1. Start Saving Early
Having enough savings to cover 20% of the cost of your home can save you a ton on mortgage insurance and lower your interest payments. If saving 20% seems impossible- first time home buyer programs are aimed at making it easier for folks like you. Check out our article on First Time Home Buyer Programs. You will also need cash to cover closing costs and any expenses needed to make your new home move-in ready.
2. Check Your Credit Early
This is also a great time to check your credit score and see if you may be able to bump it up a bit. A small improvement in credit could mean huge savings over the length of your loan. You can check your credit score for free and without impacting your score here. Experian also has a credit boost program that uses your bill payment history to boost your score. Some tips for improving your credit score are to pay all your bills on time and keep your credit card balances as low as possible. Patience is the key here. It took time to get your credit where it is today and it will take time to improve it as well.
3. Determine How Much Home You Can Afford
Check your monthly budget to determine how much you can afford to spend on a new house. A good rule of thumb is to make sure your monthly housing costs (including HOA fees, taxes, and insurance) don’t exceed 25% of your monthly take home pay. Here’s a nice mortgage calculator to get an estimate of what homes are in your price range.
4. Shop Around For a Mortgage
Request loan estimates from multiple lenders so you can compare the fees, interest rates, and origination fees. This may be the largest single purchase you make in your life. It’s worth comparing your options. Be aware that each time a lender pulls your credit report- there may be a small dip in your score. Try asking for an estimate of rates without giving the lender your social security number. And only formally apply for the loan once you pick the lender you want to go with.
5. Get Pre-Approved
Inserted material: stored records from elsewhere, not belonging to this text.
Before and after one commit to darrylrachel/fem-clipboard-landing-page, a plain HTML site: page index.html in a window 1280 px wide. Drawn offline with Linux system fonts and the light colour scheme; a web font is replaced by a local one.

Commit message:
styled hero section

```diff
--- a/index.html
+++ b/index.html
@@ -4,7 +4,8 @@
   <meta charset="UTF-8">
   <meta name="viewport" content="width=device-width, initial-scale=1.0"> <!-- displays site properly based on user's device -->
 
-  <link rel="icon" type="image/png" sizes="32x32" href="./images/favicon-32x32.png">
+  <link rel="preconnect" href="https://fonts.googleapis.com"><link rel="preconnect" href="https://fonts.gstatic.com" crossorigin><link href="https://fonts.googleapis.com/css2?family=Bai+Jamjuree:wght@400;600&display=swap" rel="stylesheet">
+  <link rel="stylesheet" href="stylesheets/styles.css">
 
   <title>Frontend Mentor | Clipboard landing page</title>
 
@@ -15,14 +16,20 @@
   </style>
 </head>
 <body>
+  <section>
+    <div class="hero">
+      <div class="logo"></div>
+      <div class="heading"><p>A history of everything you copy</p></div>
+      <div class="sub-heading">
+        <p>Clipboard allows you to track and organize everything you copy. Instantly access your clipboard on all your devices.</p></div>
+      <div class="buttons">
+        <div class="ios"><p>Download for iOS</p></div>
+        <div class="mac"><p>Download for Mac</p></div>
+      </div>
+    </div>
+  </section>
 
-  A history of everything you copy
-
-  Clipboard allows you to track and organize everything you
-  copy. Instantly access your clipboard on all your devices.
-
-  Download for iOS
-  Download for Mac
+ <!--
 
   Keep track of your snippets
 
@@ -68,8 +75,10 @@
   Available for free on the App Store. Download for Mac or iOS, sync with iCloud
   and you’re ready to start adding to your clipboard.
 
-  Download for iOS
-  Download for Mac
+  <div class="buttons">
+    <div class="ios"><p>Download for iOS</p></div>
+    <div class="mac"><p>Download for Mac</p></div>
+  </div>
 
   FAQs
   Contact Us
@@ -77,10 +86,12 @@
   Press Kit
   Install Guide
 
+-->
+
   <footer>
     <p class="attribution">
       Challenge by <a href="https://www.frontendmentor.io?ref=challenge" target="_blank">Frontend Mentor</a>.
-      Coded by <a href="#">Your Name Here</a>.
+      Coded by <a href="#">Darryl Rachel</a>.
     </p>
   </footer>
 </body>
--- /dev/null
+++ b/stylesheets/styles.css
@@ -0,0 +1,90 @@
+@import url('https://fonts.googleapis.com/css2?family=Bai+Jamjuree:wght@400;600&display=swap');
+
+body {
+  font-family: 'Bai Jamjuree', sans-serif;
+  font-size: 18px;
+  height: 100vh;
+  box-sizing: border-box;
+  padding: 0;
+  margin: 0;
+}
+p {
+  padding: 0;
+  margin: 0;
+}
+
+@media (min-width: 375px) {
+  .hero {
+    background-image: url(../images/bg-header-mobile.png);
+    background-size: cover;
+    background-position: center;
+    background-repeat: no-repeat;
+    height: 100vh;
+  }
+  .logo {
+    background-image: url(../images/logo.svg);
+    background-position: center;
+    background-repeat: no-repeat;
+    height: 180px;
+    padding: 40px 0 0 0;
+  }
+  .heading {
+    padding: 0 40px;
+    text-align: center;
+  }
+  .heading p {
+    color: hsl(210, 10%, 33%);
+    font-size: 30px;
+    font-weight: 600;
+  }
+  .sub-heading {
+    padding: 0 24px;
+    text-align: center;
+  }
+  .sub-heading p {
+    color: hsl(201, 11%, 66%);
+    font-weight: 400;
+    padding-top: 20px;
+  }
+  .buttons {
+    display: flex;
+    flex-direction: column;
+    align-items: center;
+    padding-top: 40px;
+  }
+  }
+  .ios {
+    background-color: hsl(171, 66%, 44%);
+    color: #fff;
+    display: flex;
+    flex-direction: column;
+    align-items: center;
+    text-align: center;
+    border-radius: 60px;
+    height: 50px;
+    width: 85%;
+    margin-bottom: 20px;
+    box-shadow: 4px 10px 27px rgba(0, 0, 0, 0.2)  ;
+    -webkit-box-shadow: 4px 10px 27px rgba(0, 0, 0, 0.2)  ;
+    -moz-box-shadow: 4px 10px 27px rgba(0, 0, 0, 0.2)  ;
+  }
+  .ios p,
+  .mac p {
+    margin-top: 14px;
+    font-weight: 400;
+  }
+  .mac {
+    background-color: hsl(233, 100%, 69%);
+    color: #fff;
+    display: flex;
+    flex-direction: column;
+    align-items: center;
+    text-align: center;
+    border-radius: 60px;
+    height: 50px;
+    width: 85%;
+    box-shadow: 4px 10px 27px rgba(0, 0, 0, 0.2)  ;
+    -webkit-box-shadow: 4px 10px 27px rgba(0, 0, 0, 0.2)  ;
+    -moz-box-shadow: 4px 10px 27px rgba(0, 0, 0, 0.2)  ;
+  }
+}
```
A pre-approval letter signals to home sellers and real estate agents that you are a serious buyer. This can be a real advantage when you are ready to make an offer on a home.
6. Choose a Real-Estate Agent Carefully
Your real-estate agent is your guide through the home buying process. A good real estate agent can answer your questions about everything from school districts to home inspections and will help to steer you toward the home of your dreams. Ask your friends and colleagues for recommendations.
7. Don’t Pass on The Home Inspection
Some lenders will require a home inspection but don’t pass on it even if your lender doesn’t ask for it. A home inspection will tell you things about your house that even the previous owner may not know. How is the electrical system, the septic, the plumbing, the roof? Any of these things can mean major expenses that you need to be aware of before you pull the trigger on a sale. This step can save you from buying a lemon.
8. Price Negotiate
If anything turns up funny in the home inspection report or the seller disclosure, now is the time to negotiate. The seller may be willing to repair anything that you aren’t happy with or give you a discount to cover the cost of making those repairs. At the end of the day, you are the one that has to pay for this home so make sure you are happy with the purchase you make and the final price.